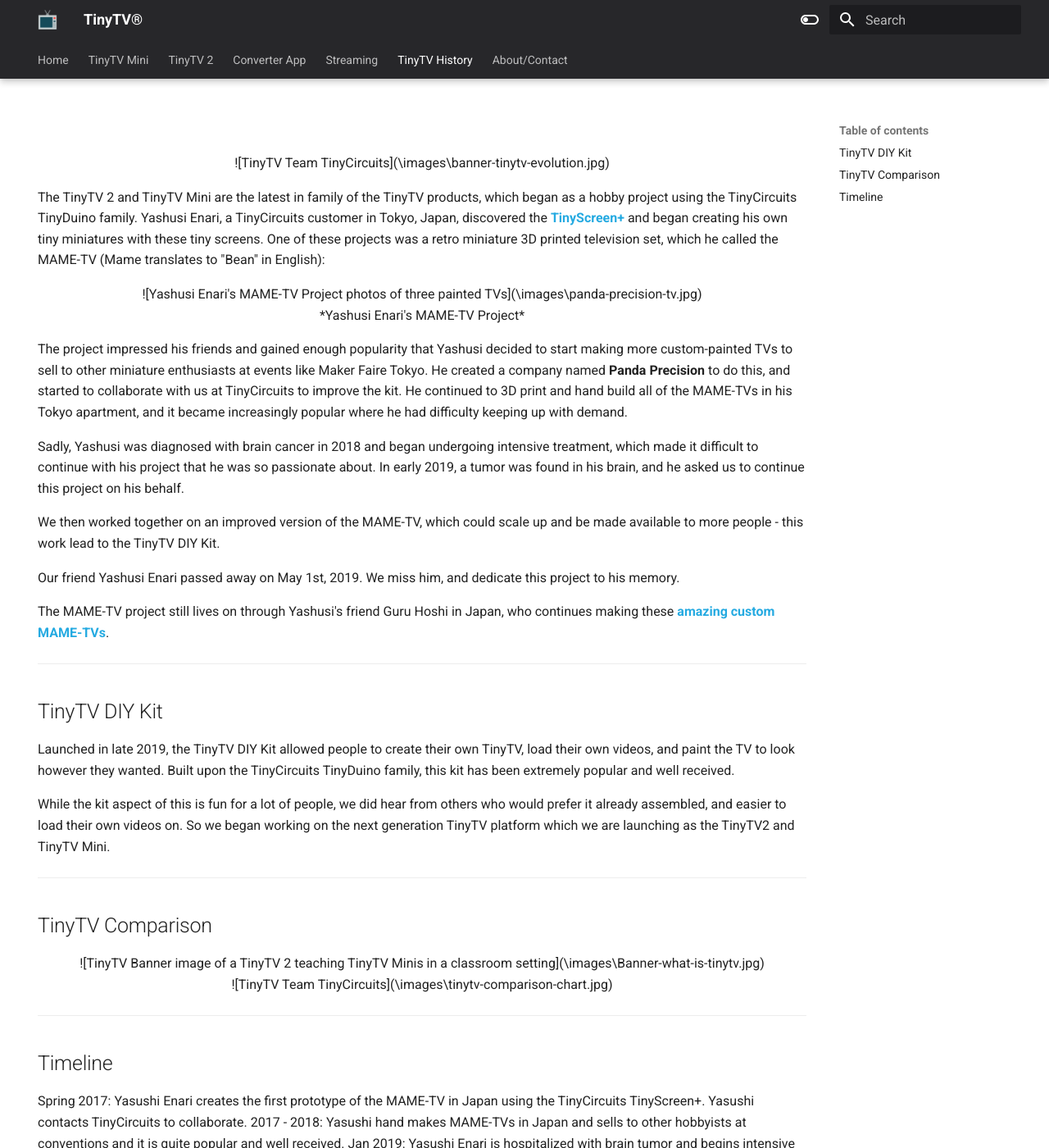
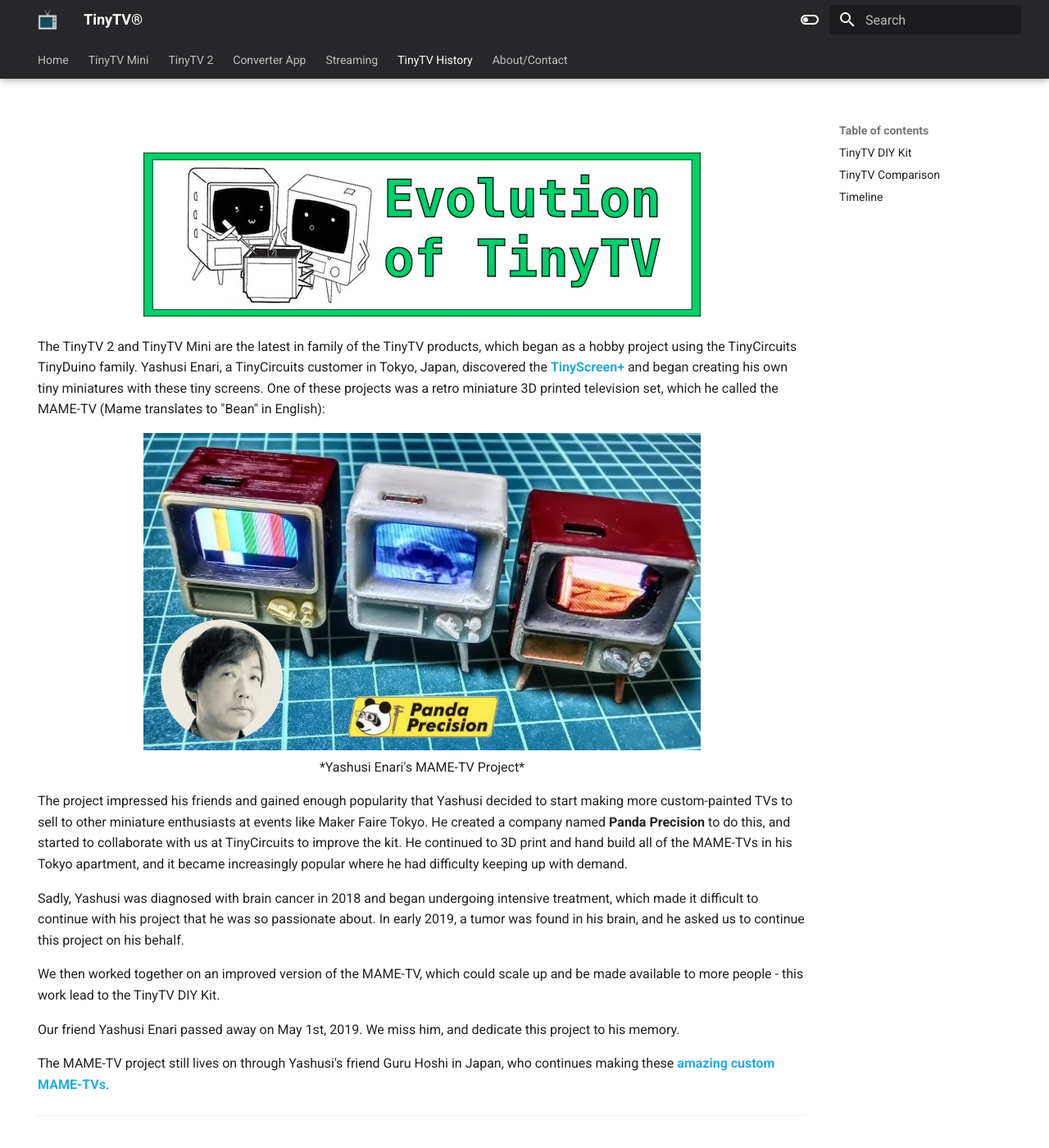
Before and after one commit to TinyCircuits/TinyTV-site, an MkDocs documentation site: the page built from docs/TinyTV-Story.md, in a window 1280 px wide and 1400 px high. Shown: the whole window at 82% size. Built offline with MkDocs 1.6.1 and Material for MkDocs 9.7.7, drawn with Linux system fonts in a browser that asks for light colours.

Commit message:
update image sources

```diff
--- a/docs/TinyTV-Story.md
+++ b/docs/TinyTV-Story.md
@@ -5,15 +5,14 @@
 #
 
 <center>
-![TinyTV Team TinyCircuits](\images\banner-tinytv-evolution.jpg)
+<img src="../images/banner-tinytv-evolution.jpg" alt="Evolution of TinyTV banner" />
 </center>
-
 
 
 The TinyTV 2 and TinyTV Mini are the latest in family of the TinyTV products, which began as a hobby project using the TinyCircuits TinyDuino family. Yashusi Enari, a TinyCircuits customer in Tokyo, Japan, discovered the [**TinyScreen+**](https://tinycircuits.com/products/tinyscreenplus "TinyScreen+ product page") and began creating his own tiny miniatures with these tiny screens. One of these projects was a retro miniature 3D printed television set, which he called the MAME-TV (Mame translates to "Bean" in English):
 
 <center>
-![Yashusi Enari's MAME-TV Project photos of three painted TVs](\images\panda-precision-tv.jpg)
+<img src="../images/panda-precision-tv.jpg" alt="Yashusi Enari's MAME-TV Project photos of three painted TVs" />
 </center>
 <center>*Yashusi Enari's MAME-TV Project*</center>
 
@@ -40,11 +39,14 @@
 ## TinyTV Comparison
 
 <center>
-![TinyTV Banner image of a TinyTV 2 teaching TinyTV Minis in a classroom setting](\images\Banner-what-is-tinytv.jpg)
+![](\images\)
+</center>
+<center>
+<img src="../images/Banner-what-is-tinytv.jpg" alt="TinyTV Banner image of a TinyTV 2 teaching TinyTV Minis in a classroom setting" />
 </center>
 
 <center>
-![TinyTV Team TinyCircuits](\images\tinytv-comparison-chart.jpg)
+<img src="../images/tinytv-comparison-chart.jpg" alt="Comparison of TinyCircuits TinyTVs including TinyTV DIY Kit, TinyTV 2, and TinyTV Mini" />
 </center>
 
 ---
```
Also changed, not shown: docs/About.md (+7 -4 lines), docs/Mini-Get-Started.md (+4 -4 lines), docs/Streaming.md (+5 -5 lines), docs/TV2-Get-Started.md (+3 -0 lines), docs/TinyTV-Converter-App.md (+7 -14 lines).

*What to work on*
Check each line in the data for the word "teaching", then report only how many lines contain it.

*Task solution*
2